Among other things, the bill includes provisions for a nationwide standard for the treatment of ballast water, ending the current patchwork of varying ballast water regulations across states.
More time sought to renew TWIC cards
Transportation Security Administrator John S. Pistole has been asked to give transportation and port workers more time to renew their Transportation Worker Identification Credentials (TWIC).
The request was made by Rep. Bennie G. Thompson (D-Miss.), ranking member of the House Homeland Security Committee, and other Democratic members of the committee.
Thompsonâ€™s office said that while millions of workers spent time and money to obtain TWIC cards, the Department of Homeland Security (DHS) failed to issue final regulations for the readers by April 2011, as required by law. Readers are digital scanners that automatically verify information on the TWIC cards.
â€œThe Democratic members of the committee believe that the department should not require these workers to renew their cards before the biometric security enhancements of TWIC are realized and the program has been fully implemented,â€ the office said.
Introduced last March, and still within the House Transportation and Infrastructure Committee, is H.R. 1105, which would extend each workerâ€™s renewal deadline until Dec. 31, 2014, or when DHS issues the final reader rule.
Bill seeks to reduce Missouri River flooding

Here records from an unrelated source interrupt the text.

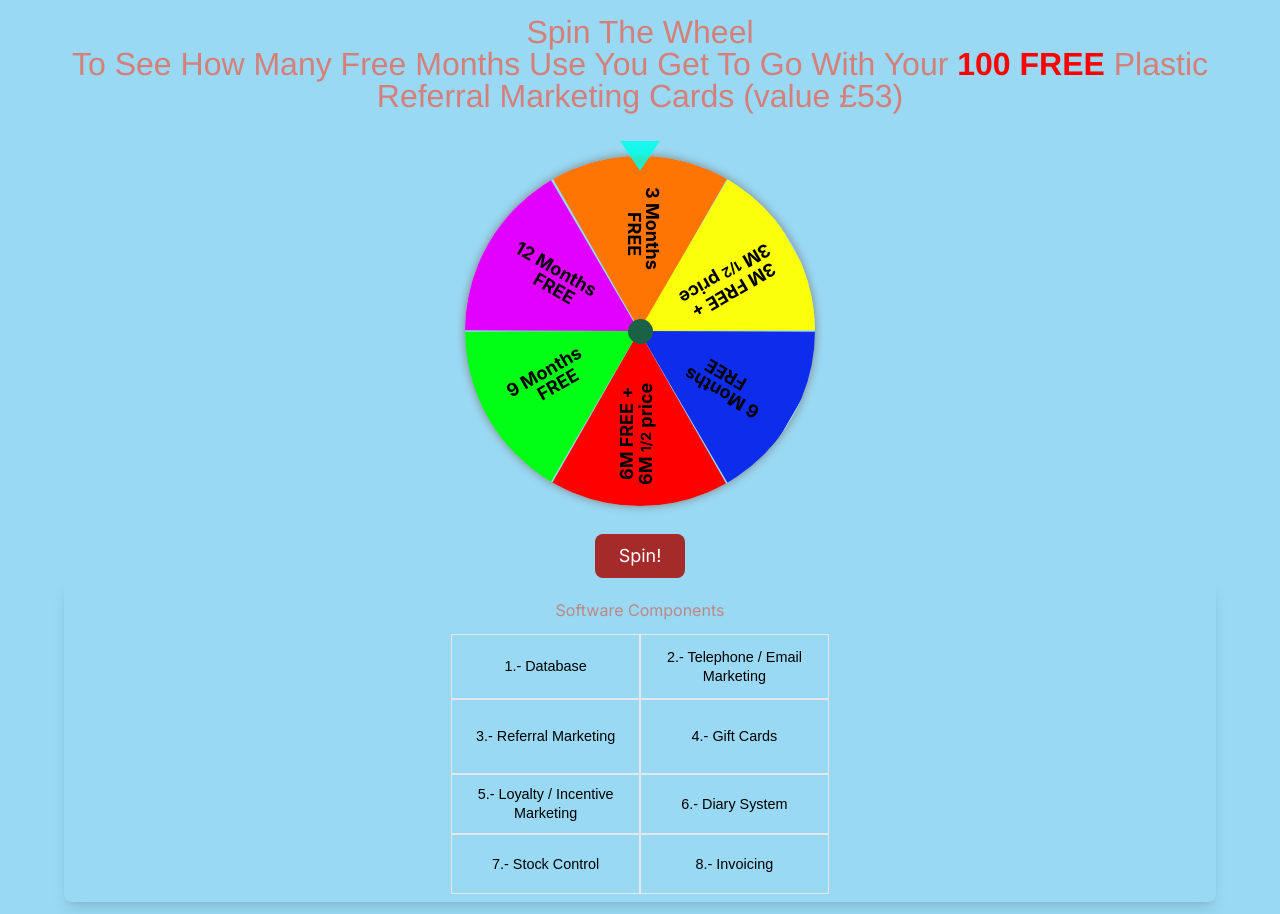
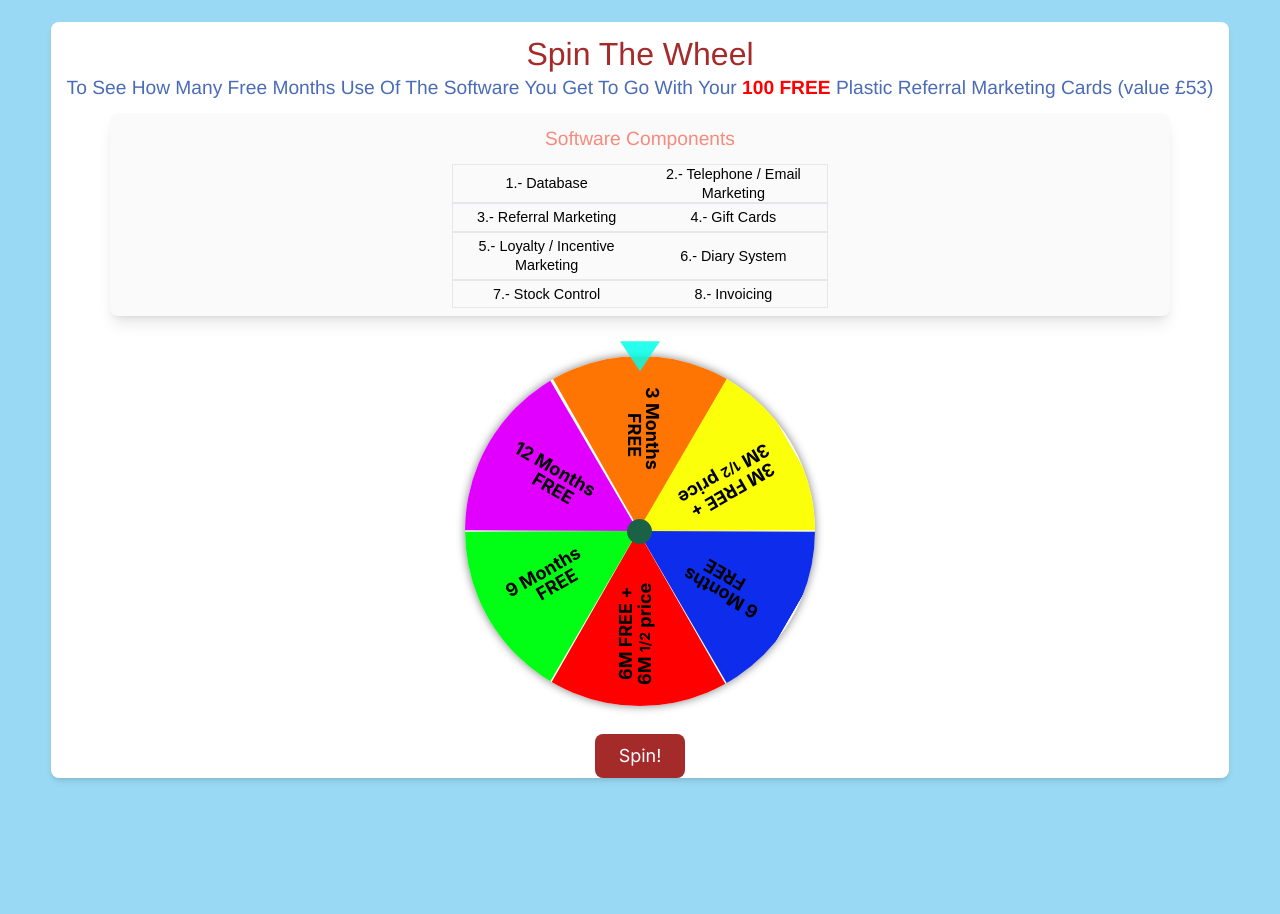
Before and after one commit to nacermanuel/proactiv-marketing, a Next.js app: page /funnel/spin in a window 1280 px wide. After the commit the page ends 800 px from the top, so only its background shows below. Built offline with nearby package versions, Linux system fonts and the light colour scheme.

Commit message:
spin styles after meeting

```diff
--- a/app/components/Spinning/Spinning.jsx
+++ b/app/components/Spinning/Spinning.jsx
@@ -92,9 +92,58 @@ export const Spinning = ({setCongrats,setResult}) => {
   return (
 
     <div className="flex flex-col justify-center items-center w-full min-h-screen">
+      <div id='internalDIV' className='flex flex-col mx-5 my-4 items-center bg-white rounded-lg shadow-md relative'>
+
+
+
       {/* <p className="fontTitle">Spin The Wheel</p> */}
       {/* <p className="fontSubTitle whitespace-nowrap">To See How Many Free Months Use You Get</p>          */}
-      <p className="fontTitle" style={{color: "#f6513ba9"}}> <span className='block'>Spin The Wheel</span>To See How Many Free Months Use You Get To Go With Your <span className='font-bold text-[#ff0000]'>100 FREE</span>  Plastic Referral Marketing Cards (value £53)</p>
+      <p className='fontTitle' style={{paddingBottom: "0"}}>Spin The Wheel</p>
+      <p className="fontAlternative" style={{ paddingTop: "0.5rem" , fontSize: "1.2rem"}}> To See How Many Free Months Use Of The Software You Get To Go With Your <span className='font-bold text-[#ff0000]'>100 FREE</span>  Plastic Referral Marketing Cards (value £53)</p>
+
+
+      <div id='DIVsoftwarecomponents' className='flex flex-col justify-center items-center w-[90%] rounded-lg shadow-lg pb-2 mb-3 bg-[#ebebeb3f]'>
+        <p className="fontSubTitle">Software Components</p>
+        <ul className="fontGeneral">
+          <li className=" flex justify-around items-center h-fit border">
+            <div className=' w-[50%] h-[100%] flex justify-center items-center'>
+              <p className='fontGeneral' style={{textAlign: 'center'}}>1.- Database</p>
+            </div>
+            <div className='w-[50%] h-[100%] flex justify-center items-center'>
+              <p className='fontGeneral' style={{textAlign: 'center'}}>2.- Telephone / Email Marketing</p>
+            </div>
+          </li>
+
+          <li className=" flex justify-around items-center h-fit border py-1">
+            <div className='w-[50%] h-[100%] flex justify-center items-center'>
+              <p className='fontGeneral text-center' style={{textAlign: 'center'}}>3.- Referral Marketing</p>
+            </div>
+            <div className='w-[50%] h-[100%] flex justify-center items-center'>
+              <p className='fontGeneral' style={{textAlign: 'center'}}>4.- Gift Cards</p>
+            </div>
+          </li>
+
+          <li className=" flex justify-around items-center h-fit border py-1">
+            <div className='w-[50%] h-[100%] flex justify-center items-center'>
+              <p className='fontGeneral text-center' style={{textAlign: 'center'}}>5.- Loyalty / Incentive Marketing</p>
+            </div>
+            <div className='w-[50%] h-[100%] flex justify-center items-center'>
+              <p className='fontGeneral' style={{textAlign: 'center'}}>6.- Diary System</p>
+            </div>
+          </li>
+
+
+          <li className=" flex justify-around items-center h-fit border py-1">
+            <div className='w-[50%] h-[100%] flex justify-center items-center'>
+              <p className='fontGeneral text-center' style={{textAlign: 'center'}}>7.- Stock Control</p>
+            </div>
+            <div className='w-[50%] h-[100%] flex justify-center items-center'>
+              <p className='fontGeneral' style={{textAlign: 'center'}}>8.- Invoicing </p>
+            </div>
+          </li>
+        </ul>
+      </div>
+
 
       <div id='containerSpinner' className='h-auto w-[95%] flex flex-col justify-center items-center'>
         {/* <p>test: {prize}</p> */}
@@ -120,52 +169,13 @@ export const Spinning = ({setCongrats,setResult}) => {
         <button className='px-6 py-2 bg-[#a52a2a] text-lg text-white rounded-lg opacity-50' disabled >Spin!</button>
       }
 
-      <div id='software components' className='flex flex-col justify-center items-center w-[90%] rounded-lg shadow-lg pb-2 mb-3'>
-        <p className="mt-5 mb-3 colorThird">Software Components</p>
-        <ul className="fontGeneral">
-          <li className=" flex justify-around items-center h-[65px]">
-            <div className='border w-[50%] h-[100%] flex justify-center items-center'>
-              <p className='fontGeneral text-center' style={{textAlign: 'center'}}>1.- Database</p>
-            </div>
-            <div className='border w-[50%] h-[100%] flex justify-center items-center'>
-              <p className='fontGeneral' style={{textAlign: 'center'}}>2.- Telephone / Email Marketing</p>
-            </div>
-          </li>
-
-          <li className=" flex justify-around items-center h-[75px]">
-            <div className='border w-[50%] h-[100%] flex justify-center items-center'>
-              <p className='fontGeneral text-center' style={{textAlign: 'center'}}>3.- Referral Marketing</p>
-            </div>
-            <div className='border w-[50%] h-[100%] flex justify-center items-center'>
-              <p className='fontGeneral' style={{textAlign: 'center'}}>4.- Gift Cards</p>
-            </div>
-          </li>
-
-          <li className=" flex justify-around items-center h-[60px]">
-            <div className='border w-[50%] h-[100%] flex justify-center items-center'>
-              <p className='fontGeneral text-center' style={{textAlign: 'center'}}>5.- Loyalty / Incentive Marketing</p>
-            </div>
-            <div className='border w-[50%] h-[100%] flex justify-center items-center'>
-              <p className='fontGeneral' style={{textAlign: 'center'}}>6.- Diary System</p>
-            </div>
-          </li>
-
-
-          <li className=" flex justify-around items-center h-[60px]">
-            <div className='border w-[50%] h-[100%] flex justify-center items-center'>
-              <p className='fontGeneral text-center' style={{textAlign: 'center'}}>7.- Stock Control</p>
-            </div>
-            <div className='border w-[50%] h-[100%] flex justify-center items-center'>
-              <p className='fontGeneral' style={{textAlign: 'center'}}>8.- Invoicing </p>
-            </div>
-          </li>
-
-        </ul>
-      </div>
 
 
 
 
+
+
+      </div>
     </div>
 
   )
```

Sen. Charles Grassley (R-Iowa) has introduced for himself and Sen. Mike Johanns (R-Neb.) a bill that would require the U.S. Army Corps of Engineers to revise the Missouri River Mainstem Reservoir System Master Water Control Manual to ensure greater storage capacity to prevent serious downstream flooding.
The bill (S. 1795) requires the Corps to recalculate the allocation of the reservoir system so that, among other things, it is based on the space required to control the largest flood experienced in the system.
Government urged to consider economy before environment
Rep. Bob Gibbs (R-Ohio), chairman of the House Water Resources and Environment Subcommittee, urged the federal government Nov. 30 to pay more attention to the economy and less to the environment in its effort to improve the nationâ€™s employment picture.
In opening remarks at a hearing he held on assessing Missouri River management, Gibbs said that given the â€œsignificant economic benefits that come from investing in flood protection and navigation infrastructure, I believe the federal government should focus its U.S. Army Corps of Engineersâ€™ dollars on these activities and halt, for awhile, investing in environmental restoration projects that do not provide the long-term jobs we so desperately need right now.â€
Gibbs said that the Corps should not have to be deciding â€œwhich projects to rob to pay for levee repairs. We in Congress have got to do a better job of getting the Corps the money they need for these important life and property saving projects.â€
The congressman said, â€œwe should recapitalize the nationâ€™s flood damage reduction infrastructure,â€ and that â€œwe need to make policy changes to be sure that we are making the best investments of taxpayer dollars. At the same time, I believe local governments have got to make wise land use decisions in their communities that will keep homes and businesses out of harmâ€™s way.â€